Nearly three-quarters of all economic crime committed in the Middle East during the past two years was committed by company employees, according to PwC’s Global Economic Crime Survey.
Survey results showed that despite the region’s efforts to combat economic crime, there has been no clear indication that levels in the Middle East or globally have decreased.
Economic crime remains as tough to tackle as it’s ever been, PwC said during a recent conference in Dubai.
Although 65 percent of the survey’s respondents cited “opportunity” as the biggest factor driving crimes committed by employees, 40 percent of respondents indicated that their organisations have never performed a fraud risk assessment.
The survey showed that the four most commonly reported types of economic crime are “asset misappropriation” (49 percent), “procurement fraud” (16 percent), “bribery and corruption” (15 percent) and “cybercrime” (12 percent).
It added that although 72 percent of respondents indicated that their perception of the risk of cybercrime in their organisation has increased over the last 24 months, 44 percent reported that their organisation restructured or reorganised departments responsible for governance and compliance as a measure implemented in the last 24 months to address increased regulatory expectations.
While the UAE is ranked first among the Gulf countries on Transparency International Corruption Perception Index, continuous efforts to fight fraud and corruption still need to be made to further improve the ranking across other countries, PwC said.
Nick Robinson, PwC Middle East partner and forensic services leader said: “Economic crime continues to adversely affect organisations across the region, as awareness grows organisations will be judged on how they react and respond to instances.”
Abdul Qader Obeid Ali, chairman of the UAE Audit Association added: “We are all aware that economic crime is not just a global problem but also a major issue that we are facing in the Middle East.
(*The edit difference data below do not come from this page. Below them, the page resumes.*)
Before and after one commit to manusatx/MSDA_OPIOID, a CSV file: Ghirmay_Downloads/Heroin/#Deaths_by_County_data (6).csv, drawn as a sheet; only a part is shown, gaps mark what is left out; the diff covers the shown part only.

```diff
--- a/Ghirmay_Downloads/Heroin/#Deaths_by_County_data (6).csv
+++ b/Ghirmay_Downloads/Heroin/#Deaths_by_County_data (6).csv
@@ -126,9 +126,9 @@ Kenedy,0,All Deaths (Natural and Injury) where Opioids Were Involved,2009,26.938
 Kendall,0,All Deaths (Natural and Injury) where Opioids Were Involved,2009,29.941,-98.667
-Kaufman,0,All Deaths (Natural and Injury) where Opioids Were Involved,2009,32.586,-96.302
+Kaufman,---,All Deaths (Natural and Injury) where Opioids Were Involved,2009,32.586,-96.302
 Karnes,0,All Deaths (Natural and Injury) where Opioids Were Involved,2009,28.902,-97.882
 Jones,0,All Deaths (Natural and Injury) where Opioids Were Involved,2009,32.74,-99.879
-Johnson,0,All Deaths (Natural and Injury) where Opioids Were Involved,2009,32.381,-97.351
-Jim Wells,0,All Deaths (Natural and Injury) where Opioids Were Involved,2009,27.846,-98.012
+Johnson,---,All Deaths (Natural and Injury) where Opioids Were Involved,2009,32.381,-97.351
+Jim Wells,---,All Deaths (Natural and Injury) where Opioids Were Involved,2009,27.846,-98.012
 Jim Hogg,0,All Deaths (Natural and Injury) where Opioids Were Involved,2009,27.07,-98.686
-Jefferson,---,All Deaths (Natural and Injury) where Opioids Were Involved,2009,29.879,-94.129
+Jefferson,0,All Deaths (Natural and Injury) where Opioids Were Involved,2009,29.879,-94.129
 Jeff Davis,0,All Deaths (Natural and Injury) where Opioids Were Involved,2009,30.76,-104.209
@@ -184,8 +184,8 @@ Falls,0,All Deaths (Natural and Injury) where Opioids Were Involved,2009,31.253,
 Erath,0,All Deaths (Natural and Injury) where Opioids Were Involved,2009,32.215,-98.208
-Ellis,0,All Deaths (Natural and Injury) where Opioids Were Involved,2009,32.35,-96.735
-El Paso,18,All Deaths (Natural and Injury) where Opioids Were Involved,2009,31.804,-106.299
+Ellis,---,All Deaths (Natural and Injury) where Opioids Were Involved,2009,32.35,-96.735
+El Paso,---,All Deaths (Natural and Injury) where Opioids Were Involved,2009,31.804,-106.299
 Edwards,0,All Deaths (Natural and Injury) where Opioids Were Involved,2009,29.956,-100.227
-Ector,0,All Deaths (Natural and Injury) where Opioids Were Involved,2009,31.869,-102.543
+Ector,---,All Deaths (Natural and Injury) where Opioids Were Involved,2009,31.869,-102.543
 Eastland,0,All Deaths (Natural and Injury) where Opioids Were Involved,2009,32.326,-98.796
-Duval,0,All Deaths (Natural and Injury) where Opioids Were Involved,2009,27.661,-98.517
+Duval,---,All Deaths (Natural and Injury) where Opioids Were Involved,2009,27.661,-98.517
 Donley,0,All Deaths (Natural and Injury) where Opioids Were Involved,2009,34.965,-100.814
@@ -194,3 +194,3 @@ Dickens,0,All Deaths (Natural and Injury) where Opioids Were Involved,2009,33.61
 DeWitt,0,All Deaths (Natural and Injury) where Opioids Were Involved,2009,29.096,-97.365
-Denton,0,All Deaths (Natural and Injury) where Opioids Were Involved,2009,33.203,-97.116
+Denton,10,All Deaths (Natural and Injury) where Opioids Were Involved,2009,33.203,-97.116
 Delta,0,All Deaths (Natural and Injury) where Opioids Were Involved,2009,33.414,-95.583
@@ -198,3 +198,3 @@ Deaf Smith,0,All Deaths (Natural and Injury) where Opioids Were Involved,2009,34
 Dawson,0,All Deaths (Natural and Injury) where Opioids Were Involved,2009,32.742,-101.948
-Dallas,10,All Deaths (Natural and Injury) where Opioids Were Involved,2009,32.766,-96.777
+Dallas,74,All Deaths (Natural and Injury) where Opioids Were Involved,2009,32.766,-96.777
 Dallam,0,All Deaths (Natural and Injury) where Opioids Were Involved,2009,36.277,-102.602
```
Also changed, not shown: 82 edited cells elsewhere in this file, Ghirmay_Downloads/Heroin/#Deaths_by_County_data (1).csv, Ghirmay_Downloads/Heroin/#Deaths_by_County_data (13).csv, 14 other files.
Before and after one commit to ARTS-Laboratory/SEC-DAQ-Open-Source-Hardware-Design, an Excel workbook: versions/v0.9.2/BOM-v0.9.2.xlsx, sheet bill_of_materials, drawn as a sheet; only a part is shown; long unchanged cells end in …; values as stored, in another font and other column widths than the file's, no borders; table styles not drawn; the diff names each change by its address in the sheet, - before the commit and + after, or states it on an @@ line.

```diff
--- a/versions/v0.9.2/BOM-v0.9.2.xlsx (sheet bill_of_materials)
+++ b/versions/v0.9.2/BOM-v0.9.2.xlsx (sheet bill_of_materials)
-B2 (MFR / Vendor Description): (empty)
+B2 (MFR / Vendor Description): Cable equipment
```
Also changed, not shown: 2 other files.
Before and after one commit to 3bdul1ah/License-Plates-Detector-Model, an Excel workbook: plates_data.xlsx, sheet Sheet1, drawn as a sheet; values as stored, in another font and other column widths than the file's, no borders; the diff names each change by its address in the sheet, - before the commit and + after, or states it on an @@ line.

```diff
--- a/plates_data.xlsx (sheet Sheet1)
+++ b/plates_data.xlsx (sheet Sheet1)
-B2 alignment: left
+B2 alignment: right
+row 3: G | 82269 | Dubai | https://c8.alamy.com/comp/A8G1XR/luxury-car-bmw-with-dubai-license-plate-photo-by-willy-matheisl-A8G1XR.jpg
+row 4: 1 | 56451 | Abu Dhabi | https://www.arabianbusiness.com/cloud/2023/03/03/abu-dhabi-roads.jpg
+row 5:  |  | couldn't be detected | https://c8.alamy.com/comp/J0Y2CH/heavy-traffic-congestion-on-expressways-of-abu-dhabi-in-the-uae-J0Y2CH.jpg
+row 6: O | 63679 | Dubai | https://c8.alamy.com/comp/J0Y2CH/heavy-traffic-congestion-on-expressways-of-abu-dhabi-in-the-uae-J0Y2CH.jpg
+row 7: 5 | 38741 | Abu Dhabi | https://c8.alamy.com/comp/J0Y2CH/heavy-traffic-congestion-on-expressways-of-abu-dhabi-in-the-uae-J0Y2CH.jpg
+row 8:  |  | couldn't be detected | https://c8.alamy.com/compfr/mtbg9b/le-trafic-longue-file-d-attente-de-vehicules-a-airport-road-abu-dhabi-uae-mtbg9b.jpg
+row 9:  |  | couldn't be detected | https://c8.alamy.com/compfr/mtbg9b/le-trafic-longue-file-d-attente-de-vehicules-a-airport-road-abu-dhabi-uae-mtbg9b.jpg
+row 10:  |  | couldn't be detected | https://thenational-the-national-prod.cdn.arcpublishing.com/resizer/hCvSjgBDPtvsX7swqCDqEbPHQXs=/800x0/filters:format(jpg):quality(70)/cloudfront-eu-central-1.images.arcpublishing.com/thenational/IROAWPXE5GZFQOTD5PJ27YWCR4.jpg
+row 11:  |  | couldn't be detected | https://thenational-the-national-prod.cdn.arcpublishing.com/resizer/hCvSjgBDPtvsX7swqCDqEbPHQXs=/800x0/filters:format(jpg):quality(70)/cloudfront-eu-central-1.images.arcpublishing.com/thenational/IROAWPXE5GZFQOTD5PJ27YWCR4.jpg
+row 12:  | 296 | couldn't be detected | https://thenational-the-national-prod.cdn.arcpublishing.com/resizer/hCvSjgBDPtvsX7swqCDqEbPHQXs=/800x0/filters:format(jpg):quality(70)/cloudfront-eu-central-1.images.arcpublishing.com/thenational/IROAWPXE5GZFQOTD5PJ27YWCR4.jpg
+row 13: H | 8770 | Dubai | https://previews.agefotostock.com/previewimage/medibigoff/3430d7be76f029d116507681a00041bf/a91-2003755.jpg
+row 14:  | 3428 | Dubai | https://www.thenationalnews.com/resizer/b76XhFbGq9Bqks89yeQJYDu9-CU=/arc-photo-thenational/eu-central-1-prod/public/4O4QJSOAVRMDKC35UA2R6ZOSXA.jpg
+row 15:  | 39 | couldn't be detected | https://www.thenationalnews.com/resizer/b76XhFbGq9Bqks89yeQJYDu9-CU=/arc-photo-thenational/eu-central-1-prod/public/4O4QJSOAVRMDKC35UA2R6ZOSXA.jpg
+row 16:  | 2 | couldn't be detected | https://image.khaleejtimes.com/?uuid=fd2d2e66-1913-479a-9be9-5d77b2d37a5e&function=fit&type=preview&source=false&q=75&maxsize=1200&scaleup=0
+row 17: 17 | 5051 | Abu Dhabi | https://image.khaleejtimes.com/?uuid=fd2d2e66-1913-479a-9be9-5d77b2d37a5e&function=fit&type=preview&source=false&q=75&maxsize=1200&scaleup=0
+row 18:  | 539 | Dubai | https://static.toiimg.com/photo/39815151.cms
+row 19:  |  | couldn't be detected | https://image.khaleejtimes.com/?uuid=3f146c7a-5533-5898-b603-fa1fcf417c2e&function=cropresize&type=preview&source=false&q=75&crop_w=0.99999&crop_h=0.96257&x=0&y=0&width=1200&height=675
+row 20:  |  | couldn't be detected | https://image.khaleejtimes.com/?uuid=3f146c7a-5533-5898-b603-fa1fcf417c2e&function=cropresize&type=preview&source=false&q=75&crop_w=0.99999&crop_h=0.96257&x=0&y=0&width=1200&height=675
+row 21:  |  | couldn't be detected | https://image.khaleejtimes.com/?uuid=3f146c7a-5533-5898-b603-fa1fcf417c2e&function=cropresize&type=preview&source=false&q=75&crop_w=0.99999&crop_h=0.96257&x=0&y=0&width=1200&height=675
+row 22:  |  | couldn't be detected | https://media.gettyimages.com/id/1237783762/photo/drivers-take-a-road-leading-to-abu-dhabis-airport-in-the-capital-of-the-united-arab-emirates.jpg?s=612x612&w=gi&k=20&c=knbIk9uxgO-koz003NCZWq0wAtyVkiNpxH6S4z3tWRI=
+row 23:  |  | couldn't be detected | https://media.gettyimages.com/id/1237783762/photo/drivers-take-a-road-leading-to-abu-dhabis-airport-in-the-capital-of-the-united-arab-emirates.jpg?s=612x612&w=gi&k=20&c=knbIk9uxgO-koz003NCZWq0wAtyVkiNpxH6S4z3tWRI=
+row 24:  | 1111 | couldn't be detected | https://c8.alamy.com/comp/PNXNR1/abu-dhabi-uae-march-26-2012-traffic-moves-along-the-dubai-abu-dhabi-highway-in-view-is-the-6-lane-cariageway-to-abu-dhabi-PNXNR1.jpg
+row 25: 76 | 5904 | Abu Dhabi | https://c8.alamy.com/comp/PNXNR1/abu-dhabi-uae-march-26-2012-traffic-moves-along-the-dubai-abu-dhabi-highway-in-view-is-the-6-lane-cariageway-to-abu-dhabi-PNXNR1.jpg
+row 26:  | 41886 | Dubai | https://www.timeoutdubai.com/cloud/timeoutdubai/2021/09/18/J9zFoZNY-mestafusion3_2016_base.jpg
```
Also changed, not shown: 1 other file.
We are all requested to engage in the efforts to mitigate economic crime as well as investigate it.”